Three Marketing Mistakes to Avoid

In the last blog, Fire Enterprises (FEI) Sales Tribe Leader Zoot showed Sales Apprentice Ganymede how to get clients to call him back by leaving them wanting more. This week, Marketing Tribe Leader Marka tells the tribe three marketing mistakes they should avoid. Remember, fire = print.

FEI’s Tuesday afternoon marketing meeting had begun. In the conference room, Marka stood at the whiteboard in front of the FEI tribe.

“I may be the Marketing Tribe Leader, but everyone at FEI is in marketing, in a sense,” Marka said. “It’s important for every FEI employee to have at least a basic grasp of marketing best practices. That’s why today I’d like to go over some common marketing mistakes companies make, as well as suggestions for how to avoid them.”

“We’re all ears,” Org said.

“There’s one important thing to keep in mind during this discussion,” Marka said. “The number one rule of marketing is ‘Do No Harm’. This rule trumps all others. Now, let’s move onto mistake #1.”

Marka scribbled on the whiteboard:

#1—Failure to use a marketing mix

“Our marketing plan should include a mix of media, timing and approaches,” Marka said. “For instance, today it’s tempting to concentrate most of our efforts in the broadcast O-mail channel, since O-mails are easy to create and cost basically nothing to send. But putting all our eggs in O-mail—or any one channel—is the wrong approach. We must vary our strategy to include multiple touch points with prospects and customers—you never know which one will convince them to pick up the phone!”

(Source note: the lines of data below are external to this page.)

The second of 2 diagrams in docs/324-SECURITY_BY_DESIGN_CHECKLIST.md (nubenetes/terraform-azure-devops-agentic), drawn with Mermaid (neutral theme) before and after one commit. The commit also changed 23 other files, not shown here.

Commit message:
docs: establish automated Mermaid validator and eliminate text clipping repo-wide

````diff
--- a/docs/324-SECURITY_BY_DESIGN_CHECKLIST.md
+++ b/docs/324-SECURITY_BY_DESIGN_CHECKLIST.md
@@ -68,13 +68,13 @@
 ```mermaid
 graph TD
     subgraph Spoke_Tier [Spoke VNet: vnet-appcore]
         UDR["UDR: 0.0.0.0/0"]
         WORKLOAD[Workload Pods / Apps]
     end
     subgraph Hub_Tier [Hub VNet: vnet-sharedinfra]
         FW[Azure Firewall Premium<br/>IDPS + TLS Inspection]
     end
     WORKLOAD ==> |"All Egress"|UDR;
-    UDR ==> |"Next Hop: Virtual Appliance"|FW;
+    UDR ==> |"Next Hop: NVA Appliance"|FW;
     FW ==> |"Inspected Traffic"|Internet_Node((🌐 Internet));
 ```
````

Marka scribbled more on the whiteboard:

#2—Failure to follow up
“Marketing communications designed to support FEI’s sales efforts are made much more effective when they’re followed by a phone call,” Marka said. “That’s on you, Zoot. If our marketing strategy includes a promise of a follow-up, we’ve got to follow up!”

T.J. is team leader of Grow Sales, Inc., a marketing and social media services company operating at the intersection of compelling content, clear vision and quality communication practices. In this blog, fire is a metaphor for print. Hang on, this ride will be weird...Prometheus crept into Mt. Olympus, stole fire, returned to the lowlands, ran from house to house distributing it, got caught, was chained to a rock, lost his liver to a huge ugly bird and was rescued by Hercules. Leveraging his fame, Prometheus started Fire Enterprises Inc.  (FEI). Since fire was the hottest technology of the time, company success came fast and furious. Two generations later, fire isn't such an easy sale. Now led by Prometheus' grandson Org, FEI's growth is non-existent, competitors are pounding and prices are in the toilet.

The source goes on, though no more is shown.